Trials and Tribulations of Nongrantor Trusts

Chuck Rubin has a great article on his blog in which he reviews the high tax rates that nongrantor trusts pay on their undistributed income.

In addition, he discusses some intriguing solutions to the withdrawal problem of these trusts; be forewarned that he attempts to cover the “5 by 5” power — don’t say I didn’t warn you!



Passive Income: Good or Bad?

Passive activity loss rules are complicated and require careful attention. In general, their purpose is to limit or prevent taxpayers from deducting passive losses, unless the taxpayer has offsetting passive income.

Previously, passive income had been a positive: a taxpayer without passive losses would recognize the passive income regardless; a taxpayer with passive losses could offset the passive losses with passive income.

But starting in 2013, the recognition of passive income has a down side: the Medicare Tax on Net Investment Income (MTNII) [IRS §1411]. “Excess” passive income, that is passive income left after offsetting passive losses, may be subject to an additional 3.8% excise tax.

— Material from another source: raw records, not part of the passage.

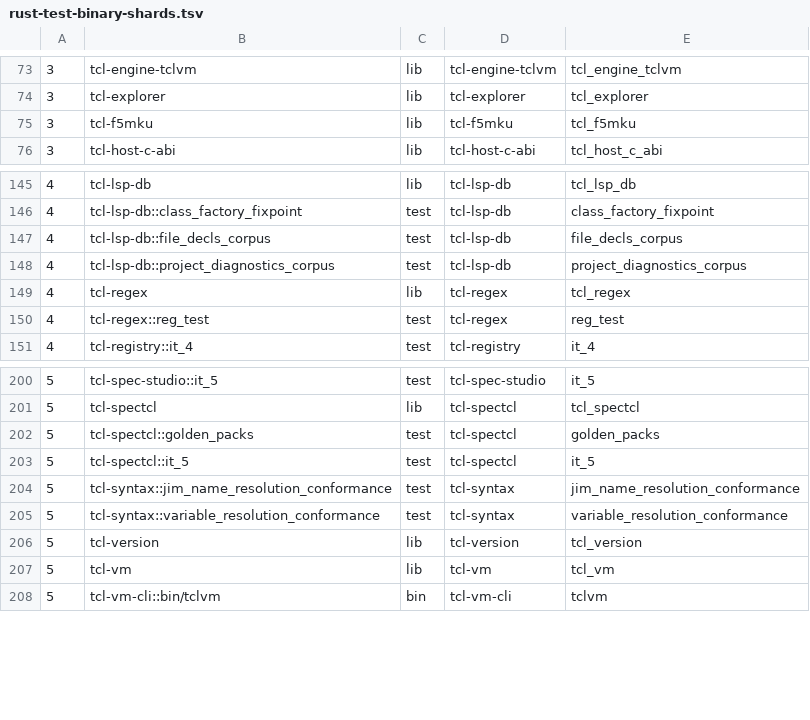
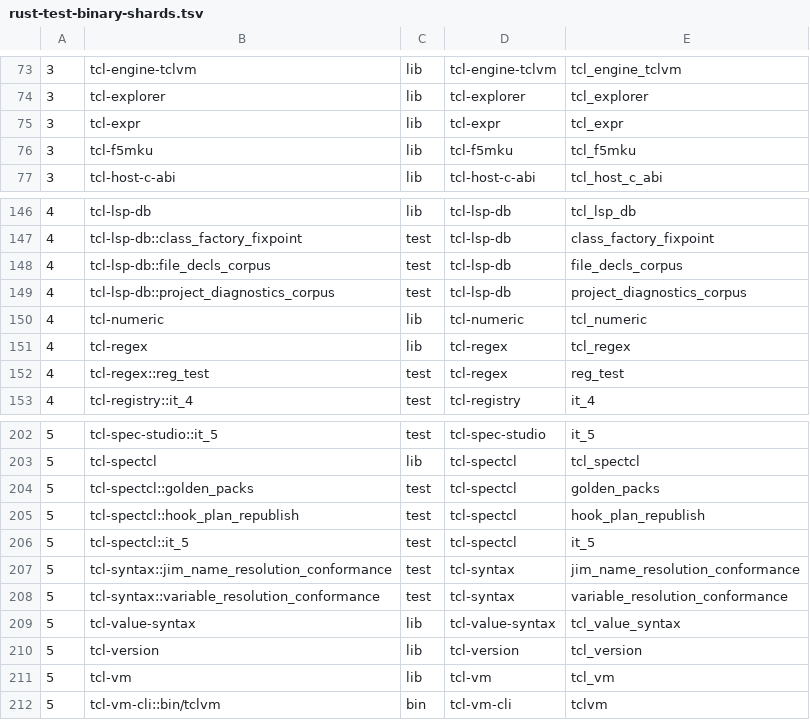
Before and after one commit to bitwisecook/tcl-lsp, a TSV file: scripts/dev/rust-test-binary-shards.tsv, drawn as a sheet; only a part is shown, gaps mark what is left out; the diff names each change by its address in the sheet, - before the commit and + after, or states it on an @@ line.

```diff
--- a/scripts/dev/rust-test-binary-shards.tsv
+++ b/scripts/dev/rust-test-binary-shards.tsv
+row 75: 3 | tcl-expr | lib | tcl-expr | tcl_expr
+row 150: 4 | tcl-numeric | lib | tcl-numeric | tcl_numeric
+row 205: 5 | tcl-spectcl::hook_plan_republish | test | tcl-spectcl | hook_plan_republish
+row 209: 5 | tcl-value-syntax | lib | tcl-value-syntax | tcl_value_syntax
```
Also changed, not shown: 42 other files.
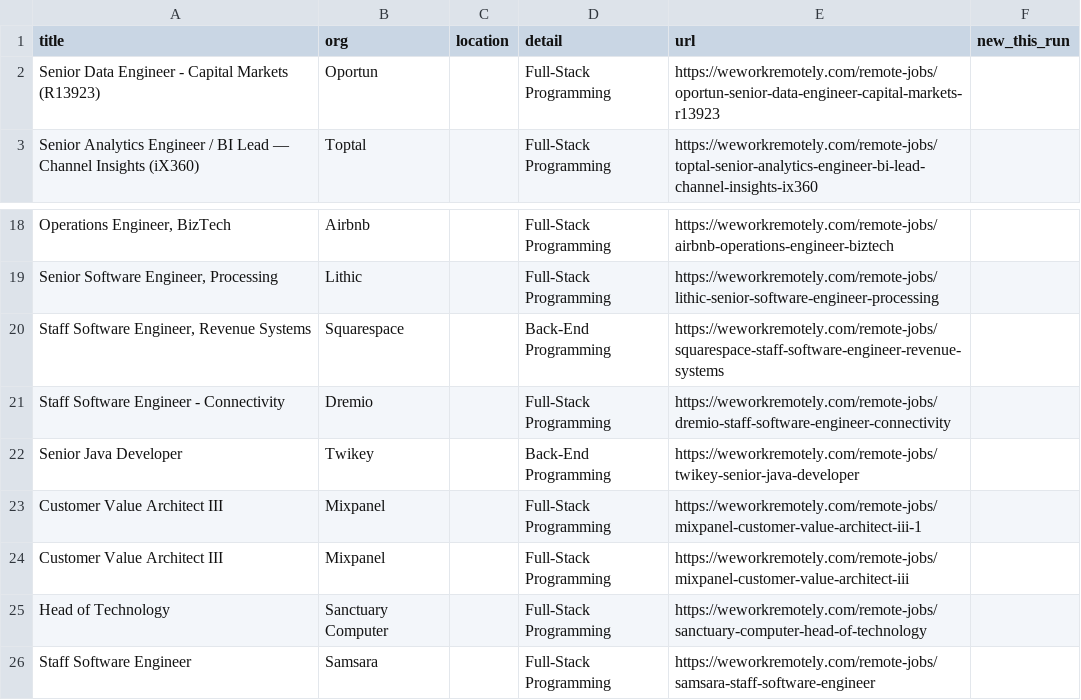
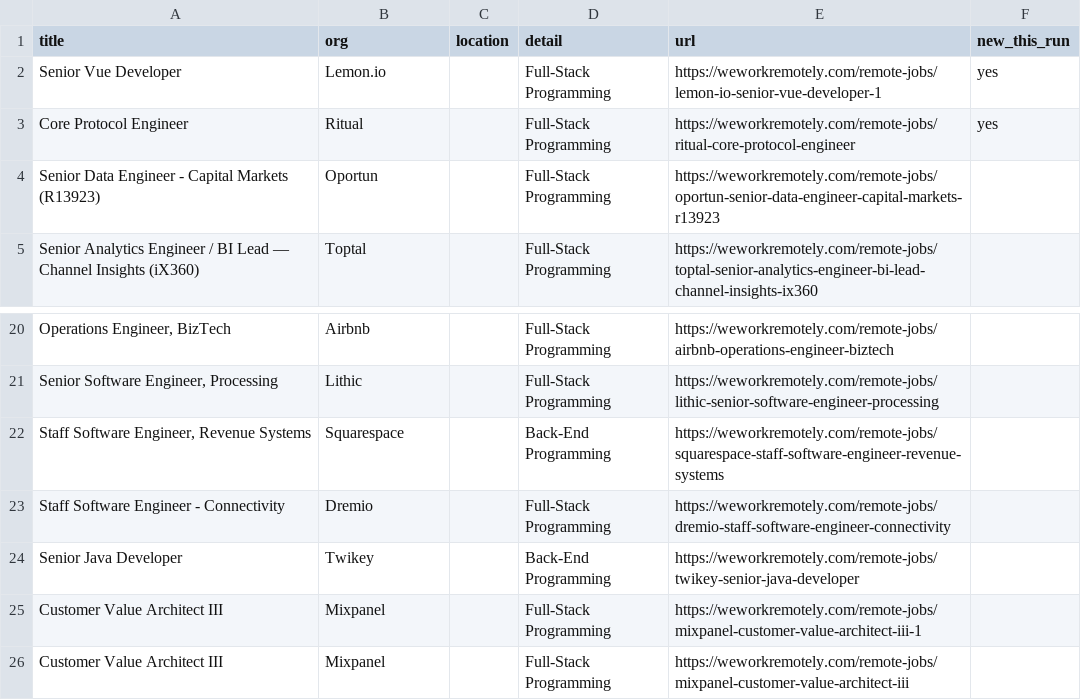
Before and after one commit to Neel2667/pipekeeper, a CSV file: data/exports/weworkremotely.csv, drawn as a sheet; only a part is shown, gaps mark what is left out.

```diff
--- a/data/exports/weworkremotely.csv
+++ b/data/exports/weworkremotely.csv
@@ -1,2 +1,4 @@
 title,org,location,detail,url,new_this_run
+Senior Vue Developer,Lemon.io,,Full-Stack Programming,https://weworkremotely.com/remote-jobs/lemon-io-senior-vue-developer-1,yes
+Core Protocol Engineer,Ritual,,Full-Stack Programming,https://weworkremotely.com/remote-jobs/ritual-core-protocol-engineer,yes
 Senior Data Engineer - Capital Markets (R13923),Oportun,,Full-Stack Programming,https://weworkremotely.com/remote-jobs/oportun-senior-data-engineer-capital-markets-r13923,
@@ -24,3 +26 @@ Customer Value Architect III,Mixpanel,,Full-Stack Programming,https://weworkremo
 Customer Value Architect III,Mixpanel,,Full-Stack Programming,https://weworkremotely.com/remote-jobs/mixpanel-customer-value-architect-iii,
-Head of Technology,Sanctuary Computer,,Full-Stack Programming,https://weworkremotely.com/remote-jobs/sanctuary-computer-head-of-technology,
-Staff Software Engineer,Samsara,,Full-Stack Programming,https://weworkremotely.com/remote-jobs/samsara-staff-software-engineer,
```
Also changed, not shown: data/exports/himalayas.csv, data/exports/jobicy.csv, 18 other files.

Taxpayers must take time to review their passive income, and investigate the options available for reducing or eliminating “excess” passive income. If a taxpayer can change his involvement with the activity (see the material participation rules in Regs. §§1.469-5T(a)(1)-(7)), he may be able to reduce his passive income and his exposure to the MTNII.

Fiduciaries will be hard-pressed to avoid the MTNII, since it is generally difficult for a fiduciary to demonstrate material participation. Combined with the trust’s low threshold, any trust which does not distribute out its net investment income will likely be subject to the excise tax.

WSJ on Reducing a Trust’s Income Taxes

The WSJ recently addressed the idea of a trust reducing its income taxes in this Wealth Management article.

The article two main suggestions are to:

  • Restructure the trust’s investments portfolio, to eliminate or reduce the assets that generate the kind of income subject to the highest tax rates; and
  • Review the distributions from the trust, with the objective of moving the taxable investment income to beneficiaries who might be in lower tax brackets.

These are good, general suggestions for managing a trust’s income tax liability.  The higher tax brackets in 2013, combined with the new Medicare Tax on Net Investment Income (MTNII), do not change the tax planning concepts; they just change the magnitudes.

Estimated Tax Payments: 1/15/2013

Estimated tax payments for individuals, trusts, and calendar year estates are due next week.

You may have completed your year-end tax planning last month. And you may have paid your state estimated tax payments before 12/31/2012 (if you did not expect to be subject to the AMT).

Now your Federal (and maybe state) estimated tax payments must be mailed to the government on or before next Tuesday, January 15, 2013.

Year-end planning (2012)

December is the season… for year-end tax planning.

Trusts, like individuals, are required to make estimated tax payments. Now is a good time to review a trust’s income and deductions, and estimate its 2012 income tax liability. Fourth quarter estimated income tax payments are due January 15, 2013; however, trusts not subject to AMT might benefit from making state estimated tax payments by December 31.

In addition, a prudent trustee can begin to prepare for the Medicare Tax on Net Investment Income (MTNII) for 2013. Ordinary simple and complex trusts will be subject to this tax beginning next month. And the threshold for trust is Very low (approximately $12,000).